    • o Any non-U.S. citizen seeking to enter the United States by air travel as a nonimmigrant under the Guam-Commonwealth of the Northern Mariana Islands Visa Waiver Program; and
    • Any non-U.S. citizen otherwise seeking to enter the United States by air travel as a nonimmigrant in any other category exempt from the general requirement to present a nonimmigrant visa for admission (e.g., certain Canadian nationals).

Who is not a Covered Individual under the CDC’s Order implementing the Presidential Proclamation?

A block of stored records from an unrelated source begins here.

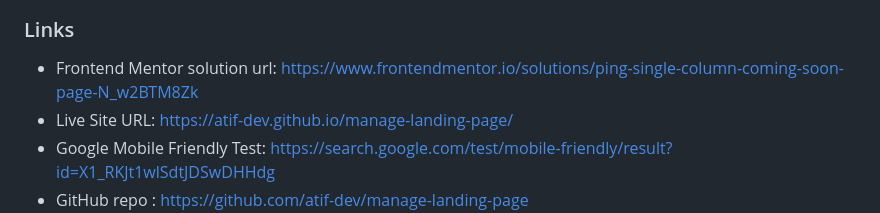
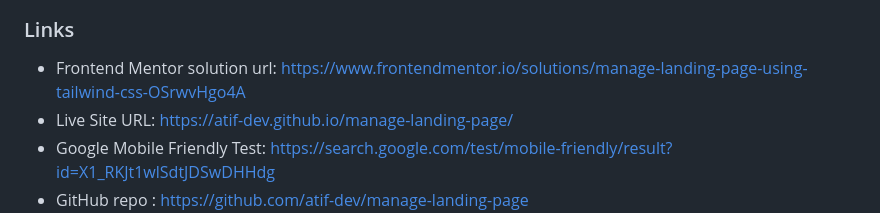
Before and after one commit to atif-dev/manage-landing-page, a Markdown page: README.md, the part around the change. Rendered like a GitHub page.

Commit message:
FEM link added

```diff
--- a/README.md
+++ b/README.md
@@ -37,7 +37,7 @@ Your users should be able to:
 
 ### Links
 
-- Frontend Mentor solution url:  https://www.frontendmentor.io/solutions/ping-single-column-coming-soon-page-N_w2BTM8Zk
+- Frontend Mentor solution url:  https://www.frontendmentor.io/solutions/manage-landing-page-using-tailwind-css-OSrwvHgo4A
 - Live Site URL: https://atif-dev.github.io/manage-landing-page/
 - Google Mobile Friendly Test: https://search.google.com/test/mobile-friendly/result?id=X1_RKJt1wlSdtJDSwDHHdg
 - GitHub repo : https://github.com/atif-dev/manage-landing-page
```
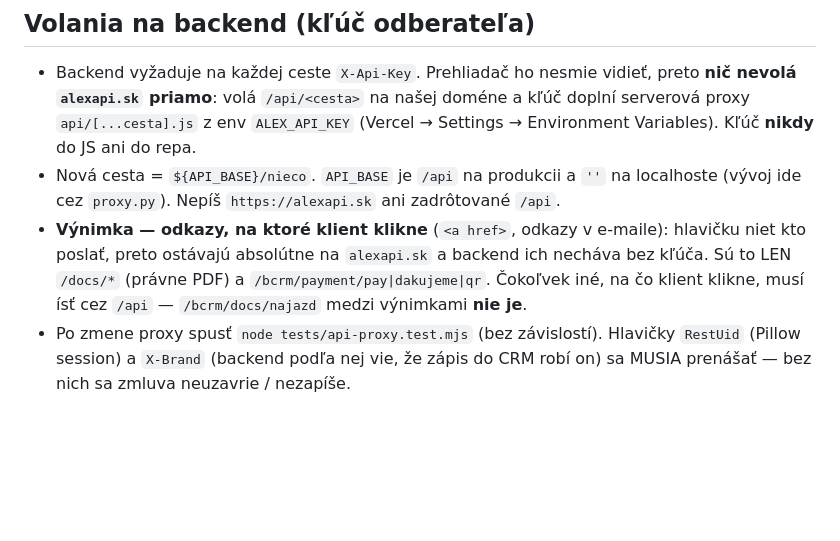
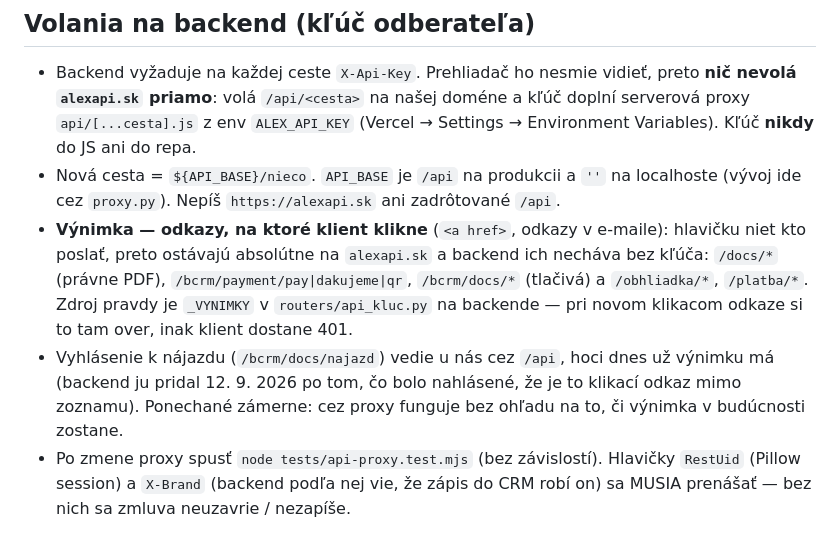
Before and after one commit to stojcespasovski-byte/pripoisti-sk, a Markdown page: CLAUDE.md, the part around the change. Drawn GitHub-style; blank space fills up the shorter version.

Commit message:
docs: zoznam ciest bez kľúča podľa backendu (/bcrm/docs/ pridané)
Backend 12. 9. pridal ^/bcrm/docs/ medzi _VYNIMKY po nahlásení, že
vyhlásenie k nájazdu je klikací odkaz mimo zoznamu. Poznámka v CLAUDE.md
tvrdila opak, čo by ďalšiu session zvádzalo zbytočne obchádzať proxy.
Zdrojom pravdy je routers/api_kluc.py, nie táto poznámka.

Co-Authored-By: Claude Opus 5 <noreply@anthropic.com>

```diff
--- a/CLAUDE.md
+++ b/CLAUDE.md
@@ -10,7 +10,8 @@ Verejná appka na pripoistenie vozidiel (9 pripoistení k existujúcemu PZP/hava
 ## Volania na backend (kľúč odberateľa)
 - Backend vyžaduje na každej ceste `X-Api-Key`. Prehliadač ho nesmie vidieť, preto **nič nevolá `alexapi.sk` priamo**: volá `/api/<cesta>` na našej doméne a kľúč doplní serverová proxy `api/[...cesta].js` z env `ALEX_API_KEY` (Vercel → Settings → Environment Variables). Kľúč **nikdy** do JS ani do repa.
 - Nová cesta = `${API_BASE}/nieco`. `API_BASE` je `/api` na produkcii a `''` na localhoste (vývoj ide cez `proxy.py`). Nepíš `https://alexapi.sk` ani zadrôtované `/api`.
-- **Výnimka — odkazy, na ktoré klient klikne** (`<a href>`, odkazy v e-maile): hlavičku niet kto poslať, preto ostávajú absolútne na `alexapi.sk` a backend ich necháva bez kľúča. Sú to LEN `/docs/*` (právne PDF) a `/bcrm/payment/pay|dakujeme|qr`. Čokoľvek iné, na čo klient klikne, musí ísť cez `/api` — `/bcrm/docs/najazd` medzi výnimkami **nie je**.
+- **Výnimka — odkazy, na ktoré klient klikne** (`<a href>`, odkazy v e-maile): hlavičku niet kto poslať, preto ostávajú absolútne na `alexapi.sk` a backend ich necháva bez kľúča: `/docs/*` (právne PDF), `/bcrm/payment/pay|dakujeme|qr`, `/bcrm/docs/*` (tlačivá) a `/obhliadka/*`, `/platba/*`. Zdroj pravdy je `_VYNIMKY` v `routers/api_kluc.py` na backende — pri novom klikacom odkaze si to tam over, inak klient dostane 401.
+- Vyhlásenie k nájazdu (`/bcrm/docs/najazd`) vedie u nás cez `/api`, hoci dnes už výnimku má (backend ju pridal 12. 9. 2026 po tom, čo bolo nahlásené, že je to klikací odkaz mimo zoznamu). Ponechané zámerne: cez proxy funguje bez ohľadu na to, či výnimka v budúcnosti zostane.
 - Po zmene proxy spusť `node tests/api-proxy.test.mjs` (bez závislostí). Hlavičky `RestUid` (Pillow session) a `X-Brand` (backend podľa nej vie, že zápis do CRM robí on) sa MUSIA prenášať — bez nich sa zmluva neuzavrie / nezapíše.
 
 ## Nasadenie
```
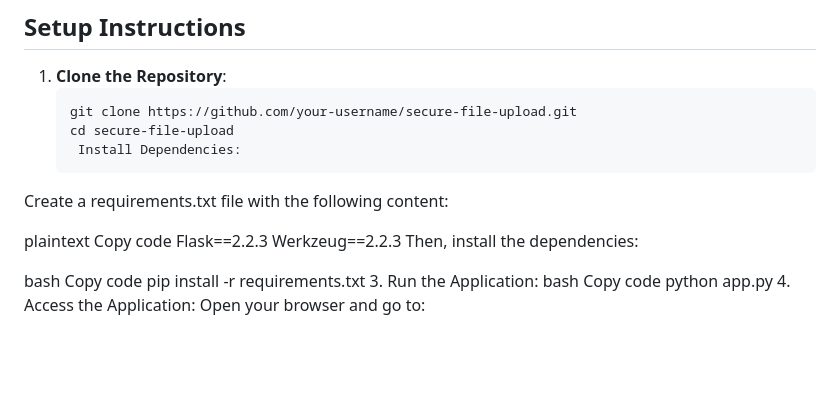
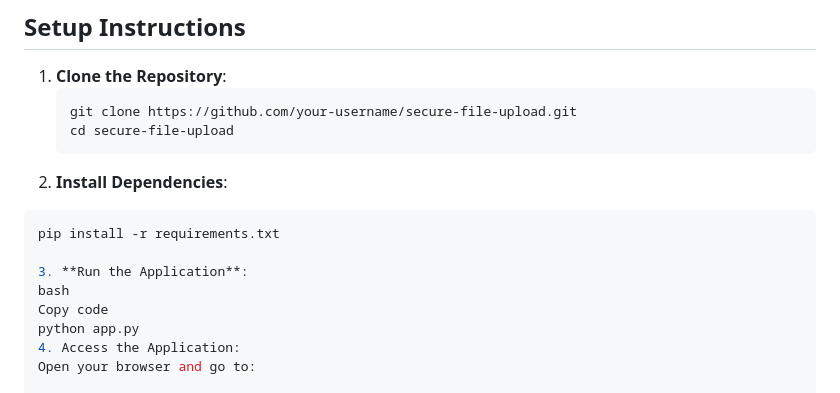
Before and after one commit to rahul07890-dev/File-Upload-Security, a Markdown page: README.md, the part around the change. Drawn GitHub-style; blank space fills up the shorter version.

````diff
--- a/README.md
+++ b/README.md
@@ -62,19 +62,11 @@ Simulates uploads of test files (malicious and safe) for vulnerability testing t
    ```bash
    git clone https://github.com/your-username/secure-file-upload.git
    cd secure-file-upload
-    Install Dependencies:
-Create a requirements.txt file with the following content:
+2. **Install Dependencies**:
+```bash
+pip install -r requirements.txt
 
-plaintext
-Copy code
-Flask==2.2.3
-Werkzeug==2.2.3
-Then, install the dependencies:
-
-bash
-Copy code
-pip install -r requirements.txt
-3. Run the Application:
+3. **Run the Application**:
 bash
 Copy code
 python app.py
````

  • U.S. citizens;
  • U.S. nationals;
  • U.S. lawful permanent residents (Green Card holders);
  • Non-U.S. citizens seeking to enter the United States as immigrants (including pursuant to a Special Immigrant Visa). An immigrant is any non-U.S. citizen who has a visa listed in “Immigrant Visa Categories” on the U.S. Department of State’s webpage Directory of Visa Categoriesexternal icon; it does not include K nonimmigrant visa holders, who are Covered Individuals (see above);
  • Non-US citizens seeking to enter the United States by land or sea travel; and
  • Crew members of airlines or other aircraft operators on official duty status, if such crewmembers and operators adhere to all industry standard protocols for the prevention of COVID-19 as set forth in Security Alert for Operators (SAFO) 20009 pdf icon[PDF – 12 pages]external icon.

CDC’s Order implementing the Presidential Proclamation has no effect on several groups, including:

  • Non-U.S. citizens eligible for asylum;
  • Non-U.S. citizens eligible for withholding of removal;
  • Non-U.S. citizens eligible for protection under the regulations issued pursuant to the legislation implementing the Convention Against Torture and Other Cruel, Inhuman or Degrading Treatment or Punishment;
  • Non-U.S. citizens admitted to the United States as refugeesexternal icon;
    • Persons with a visa 92 or 93 (Follow-to-Join) status; and
  • Non-U.S. citizens granted parole into the United States.

NOTE: Certain categories of non-U.S. citizens, including immigrant visa applicants/holders, refugees, parolees, and asylees, and those seeking to enter the United States by land or sea travel may be subject to separate COVID-19 vaccination requirements. These individuals are advised to consult and become familiar with all applicable U.S. requirements for entry.

Which categories of unvaccinated nonimmigrant visa holders may board a flight to the United States from a country with limited vaccine availability? 

  • All unvaccinated holders of nonimmigrant visas (excluding those traveling on B1 or B2 visas, i.e., business and tourist visas) may board flights to the United States if they are citizens of any country with limited vaccine availability.
  • For a list of nonimmigrant visa categories, see “Nonimmigrant Visa Categories” on the U.S. Department of State’s webpage entitled Directory of Visa Categoriesexternal icon.  Please note that although K nonimmigrants are not included on that list, K nonimmigrants are covered by CDC’s Order implementing the Presidential Proclamation and should be permitted to board a flight to the United States if a citizen of a country with limited vaccine availability, along with other nonimmigrant visa categories.